Necrobots: When Even Robot Grippers Need Bad Dreams
Rice University scientists have created “necrobots,” a particularly creepy method where dead spiders are used to grip delicate objects.
Have you ever wondered how to make the claw machine at the arcade creepier? Scientists at Rice University have developed the answer: necrobots! Perhaps the two roots of the word “necrobot” sound familiar: necro-, meaning of the dead, and bot, short for robots. Imagine that in your head, and these scientists have created exactly what you’re thinking.
In a recent peer-reviewed publication, scientists have used fancy science-y sounding language to show their latest creation: a robot made from a dead wolf spider. As it turns out, this dead spider gripper is quite strong, lifting up to 130% of its body weight, mainly a bigger, dead wolf spider.
Researchers have developed the creepiest possible method of gripping objects: using spider legs! Image (modified) used courtesy of Wiley Online Library
The Morbid Details
Faye Yap, a mechanical engineering PhD candidate at Rice, started with the question, “Why do spiders curl up when they die?” Her investigation led to the conclusion that spider legs are operated hydraulically. When they die, the fluid dries out, causing the legs to retract. If the spider legs operate as a hydraulic machine, she next asked, could a fluid injection control the movement of legs?
To set up this experiment, researchers placed a syringe in the carcass of one spider and sealed it in place with a strong adhesive. When the syringe injects fluid into the spider, the legs open. When the syringe withdraws the fluid, the spider’s legs close.
When injected with fluid, the spider’s legs act as ‘grippers,’ allowing it to pull a jumper wire out of a breadboard. Image used courtesy of Wiley Online Library
How strong is its grip? Besides lifting another, larger spider, this research team found out that the dead robot spider was strong enough to pull wires out of a breadboard. Furthermore, the necrobotic spiders were good for several hundred cycles before the spider bodies broke down.
As creepy as it may sound, many scientific and engineering breakthroughs have been the result of or taken inspiration from animals. In robotics, other grippers have been inspired by the gripping surface of a gecko’s toes. Compound eyes, inspired by houseflies, have been used in machine vision systems. Modern sonar systems are at least partially based on the echolocation capabilities of bats.

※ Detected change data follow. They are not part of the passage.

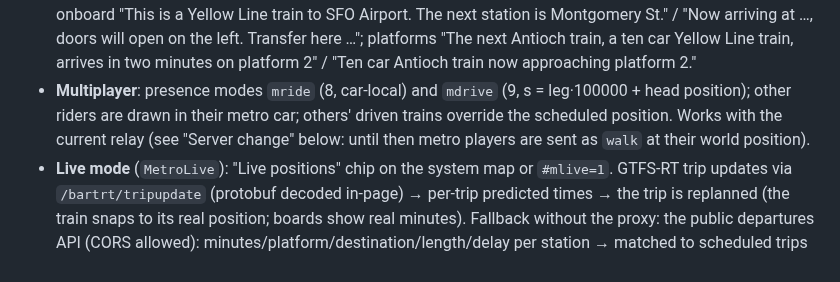
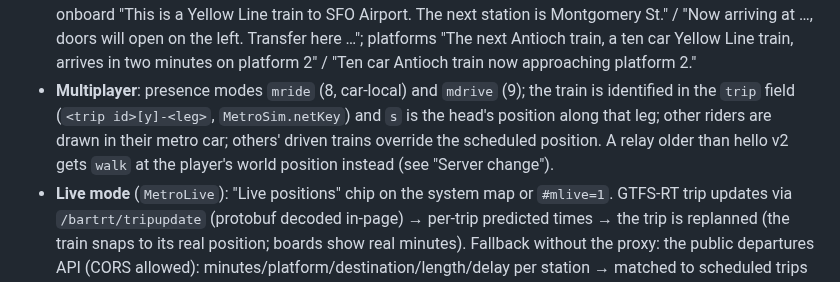
Before and after one commit to scottylabs-labrador/bayline, a Markdown page: notes/bart/sim.md, the part around the change. Drawn GitHub-style.

Commit message:
sim: status: presence encoding
Co-Authored-By: Claude Opus 5.5 (1M context) <noreply@anthropic.com>
Claude-Session: https://claude.ai/code/session_01R1nKudeV9L3TUCtxsMCPg9

```diff
--- a/notes/bart/sim.md
+++ b/notes/bart/sim.md
@@ -61,9 +61,10 @@ Working on the real MetroNet v0 + timetable (merged from `bart`), with placehold
   Airport. The next station is Montgomery St." / "Now arriving at …, doors will open on the left. Transfer here …";
   platforms "The next Antioch train, a ten car Yellow Line train, arrives in two minutes on platform 2" / "Ten car
   Antioch train now approaching platform 2."
-- **Multiplayer**: presence modes `mride` (8, car-local) and `mdrive` (9, s = leg·100000 + head position); other
-  riders are drawn in their metro car; others' driven trains override the scheduled position. Works with the
-  current relay (see "Server change" below: until then metro players are sent as `walk` at their world position).
+- **Multiplayer**: presence modes `mride` (8, car-local) and `mdrive` (9); the train is identified in the `trip` field
+  (`<trip id>[y]-<leg>`, `MetroSim.netKey`) and `s` is the head's position along that leg; other riders are drawn in
+  their metro car; others' driven trains override the scheduled position. A relay older than hello v2 gets `walk` at
+  the player's world position instead (see "Server change").
 - **Live mode** (`MetroLive`): "Live positions" chip on the system map or `#mlive=1`. GTFS-RT trip updates via
   `/bartrt/tripupdate` (protobuf decoded in-page) → per-trip predicted times → the trip is replanned (the train snaps
   to its real position; boards show real minutes). Fallback without the proxy: the public departures API (CORS
```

Bio-inspired design incorporates engineered components that have origins in the biological world. In some cases, there is no need for a specially designed composite or structure when the design already exists in nature.
While bio-inspired design is very common, bio-based design has a little more checkered history. In one big scientific flop, Luigi Galvani noticed that when he tried to cut dead frogs, the legs moved. He concluded that this was likely due to “animal electricity." As it turns out, what he actually discovered was Galvanic corrosion. As the frogs were mounted in copper hooks and he cut the frogs with a steel knife, he caused a small voltage that applied across the frog legs.
Will this wolf spider be the next robot gripper used in building your circuit boards or helping your surgeon? Image used courtesy of Wikipedia
Enter these necrobots. In a strange world, these spider grippers offer a soft gripping surface, yet a strong grip for moving delicate objects. With some additional work in preserving the spider’s leg structure, these robotic legs could be used for many cycles with little cost. When the spider can no longer grip, it can be simply discarded in the trash, the way most dead spiders are.
Will dead spiders be placing components on circuit boards or performing delicate surgery? Probably not. However, this nightmare-inducing project was more about discovering additional information about robotic grippers as well as how spiders function than it was about using dead spiders as actual robots. In terms of bio-inspired design, there is still much that can be learned and many systems that will benefit from mimicking the animal kingdom in engineered products.
Don’t let the bed bugs bite.